++++ The records ++++

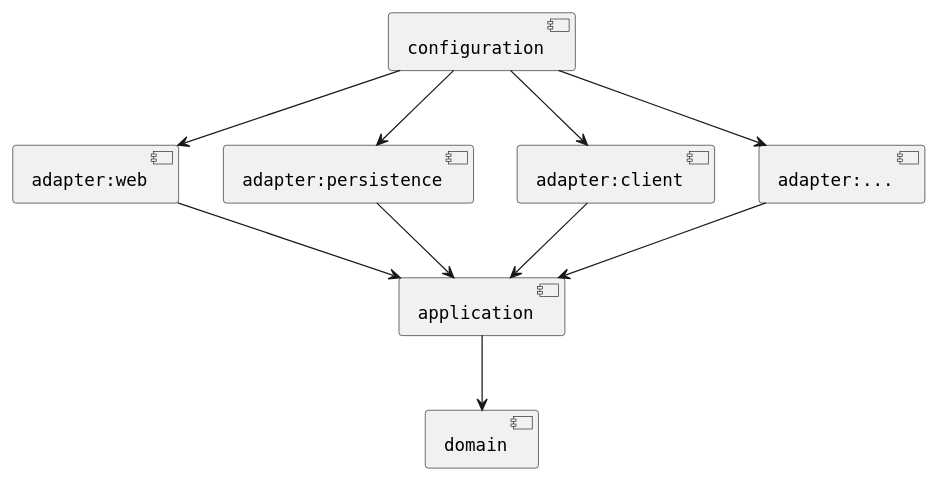
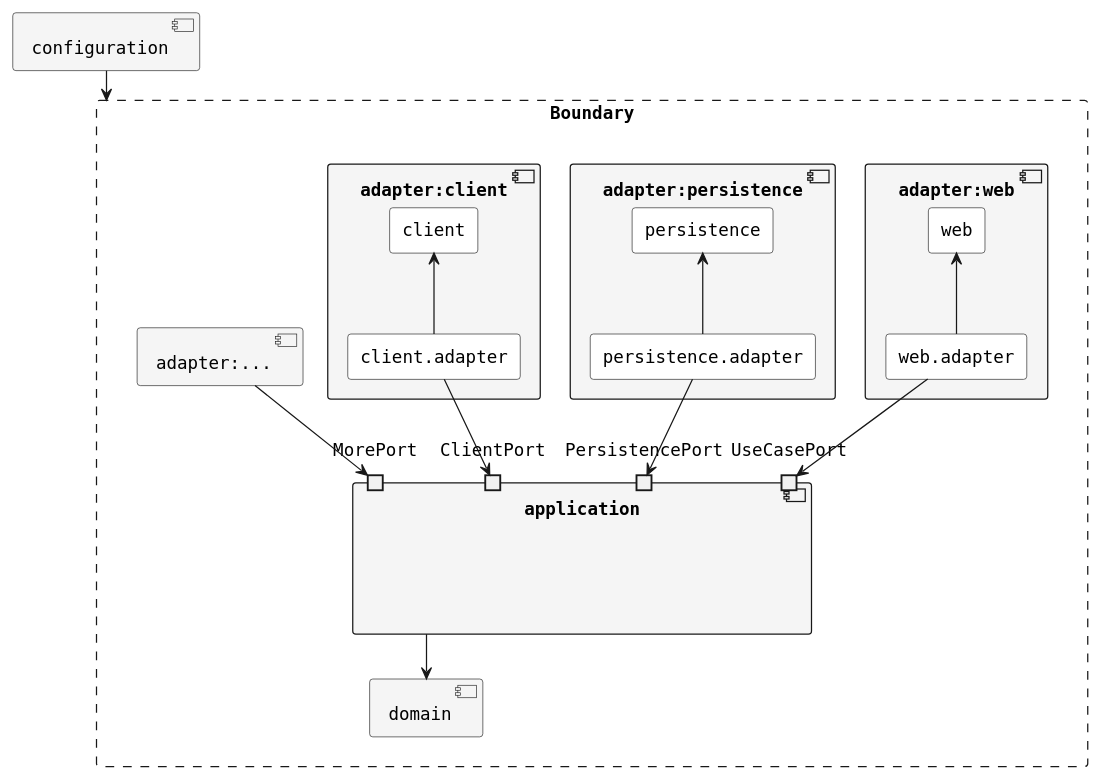
The diagram in README.md (macdao/hands-on-clean-architecture-template), drawn with PlantUML before and after one commit. The commit also changed 4 other files, not shown here.

````diff
--- a/README.md
+++ b/README.md
@@ -85,16 +85,46 @@
 ```plantuml
 @startuml
 skinparam defaultFontName Fira Code, Monospaced
+skinparam RectangleBorderStyle<<Boundary>> dashed
+skinparam RectangleBackgroundColor White
+skinparam ComponentBackgroundColor WhiteSmoke
+hide <<Boundary>> stereotype
 
-[application] --> [domain]
-[adapter:web] --> [application]
-[adapter:persistence] --> [application]
-[adapter:client] --> [application]
-[adapter:...] --> [application]
-[configuration] --> [adapter:web]
-[configuration] --> [adapter:persistence]
-[configuration] --> [adapter:client]
-[configuration] --> [adapter:...]
+rectangle Boundary <<Boundary>> {
+  component application {
+    port UseCasePort
+    port PersistencePort
+    port ClientPort
+    port MorePort
+  }
+  [application] --> [domain]
+
+  component adapter:web {
+    rectangle web
+    rectangle web.adapter
+    web <-- web.adapter
+  }
+  [web.adapter] --> UseCasePort
+
+  component adapter:persistence {
+    rectangle persistence
+    rectangle persistence.adapter
+    [persistence] <-- [persistence.adapter]
+  }
+  [persistence.adapter] --> PersistencePort
+
+  component adapter:client {
+    rectangle client
+    rectangle client.adapter
+    [client] <-- [client.adapter]
+  }
+  [client.adapter] --> ClientPort
+
+  [adapter:...] --> MorePort
+}
+
+
+[configuration] --> Boundary
 
 @enduml
 ```
````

++++

** What is needed **
Scan the records for the string "Boundary". Copy each line in which it appears.

** Reply **
+skinparam RectangleBorderStyle<<Boundary>> dashed
+hide <<Boundary>> stereotype
+rectangle Boundary <<Boundary>> {
+[configuration] --> Boundary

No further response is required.